> **Problem statement**
Only the number is needed: how many lines of the entries below contain the word "organization".

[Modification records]

============================================================

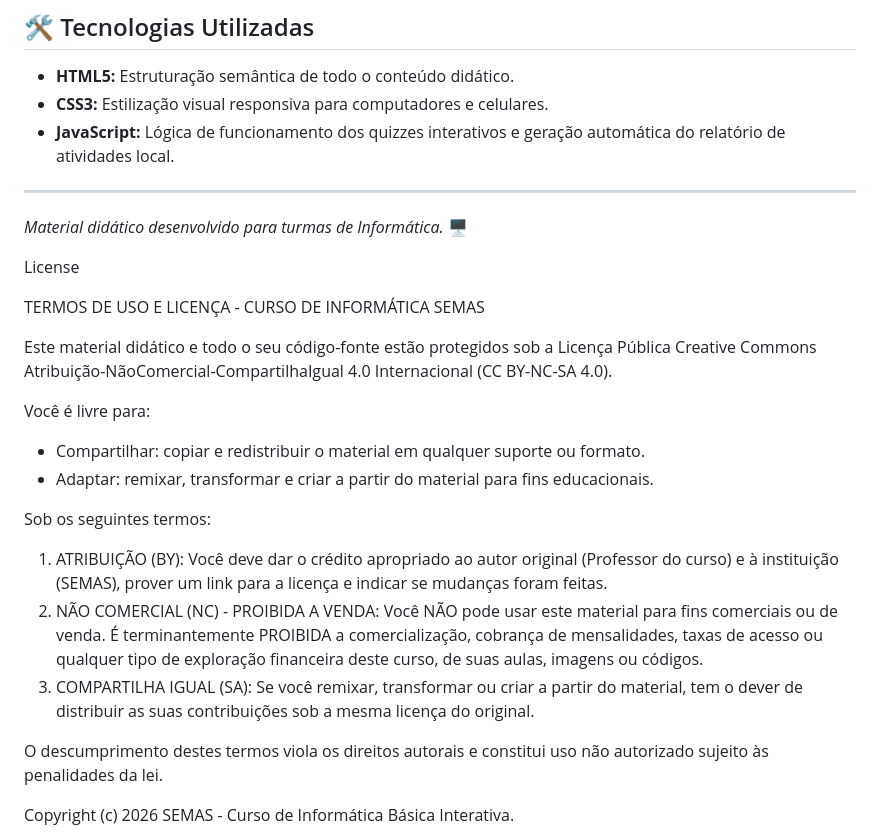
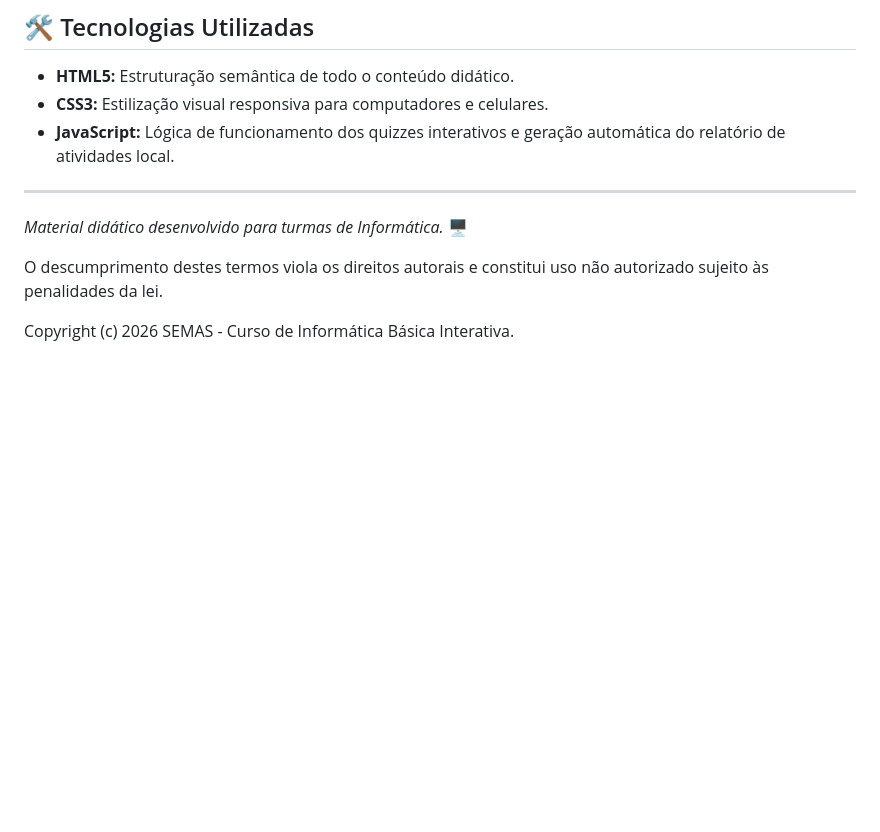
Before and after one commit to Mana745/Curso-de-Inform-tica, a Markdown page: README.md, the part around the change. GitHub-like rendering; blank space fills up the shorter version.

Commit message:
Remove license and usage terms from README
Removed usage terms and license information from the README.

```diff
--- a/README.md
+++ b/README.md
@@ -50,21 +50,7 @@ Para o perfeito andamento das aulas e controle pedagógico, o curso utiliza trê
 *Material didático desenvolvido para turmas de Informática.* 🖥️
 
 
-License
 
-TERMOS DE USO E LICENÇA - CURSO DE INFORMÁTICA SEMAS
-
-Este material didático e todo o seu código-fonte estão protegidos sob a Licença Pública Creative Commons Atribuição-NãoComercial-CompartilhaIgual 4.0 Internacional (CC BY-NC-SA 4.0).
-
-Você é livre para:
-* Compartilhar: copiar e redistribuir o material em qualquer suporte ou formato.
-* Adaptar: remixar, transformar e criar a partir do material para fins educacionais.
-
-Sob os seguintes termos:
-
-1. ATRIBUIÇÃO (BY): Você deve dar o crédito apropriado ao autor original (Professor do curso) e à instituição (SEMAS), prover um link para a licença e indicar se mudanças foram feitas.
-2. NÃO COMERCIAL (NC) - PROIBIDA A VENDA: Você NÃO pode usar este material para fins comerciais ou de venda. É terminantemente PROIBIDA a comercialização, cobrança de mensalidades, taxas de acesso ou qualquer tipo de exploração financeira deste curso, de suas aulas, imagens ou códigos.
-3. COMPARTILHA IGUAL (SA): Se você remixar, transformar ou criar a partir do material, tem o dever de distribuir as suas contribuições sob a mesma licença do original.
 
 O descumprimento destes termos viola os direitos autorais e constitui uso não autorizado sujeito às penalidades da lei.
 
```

============================================================

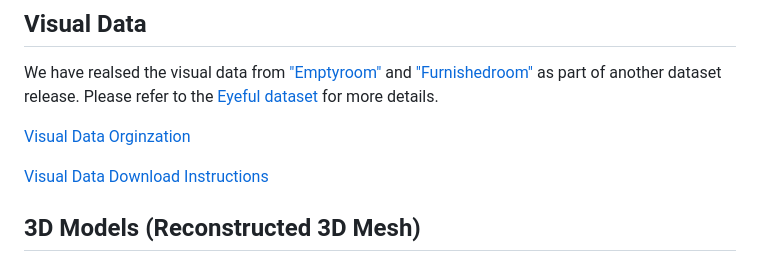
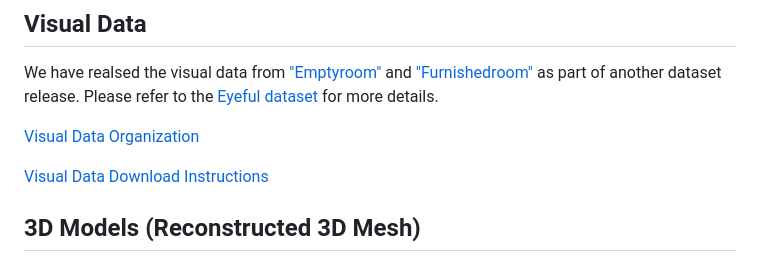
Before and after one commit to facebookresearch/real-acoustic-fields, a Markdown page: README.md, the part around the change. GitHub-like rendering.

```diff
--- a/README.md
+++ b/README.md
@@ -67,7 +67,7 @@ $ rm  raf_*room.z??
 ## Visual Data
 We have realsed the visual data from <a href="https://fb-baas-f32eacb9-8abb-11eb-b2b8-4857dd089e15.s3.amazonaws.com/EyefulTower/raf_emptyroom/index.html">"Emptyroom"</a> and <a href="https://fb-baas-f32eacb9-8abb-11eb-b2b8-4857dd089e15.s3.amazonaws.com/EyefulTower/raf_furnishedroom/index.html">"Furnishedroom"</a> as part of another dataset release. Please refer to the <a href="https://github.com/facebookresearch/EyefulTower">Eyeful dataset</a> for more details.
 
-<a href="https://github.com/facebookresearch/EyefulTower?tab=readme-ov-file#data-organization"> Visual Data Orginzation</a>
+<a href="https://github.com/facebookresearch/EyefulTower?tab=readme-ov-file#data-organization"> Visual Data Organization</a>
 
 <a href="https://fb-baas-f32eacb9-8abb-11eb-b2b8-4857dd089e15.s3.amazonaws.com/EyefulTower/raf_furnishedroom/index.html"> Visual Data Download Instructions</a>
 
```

============================================================

> **Written answer**
2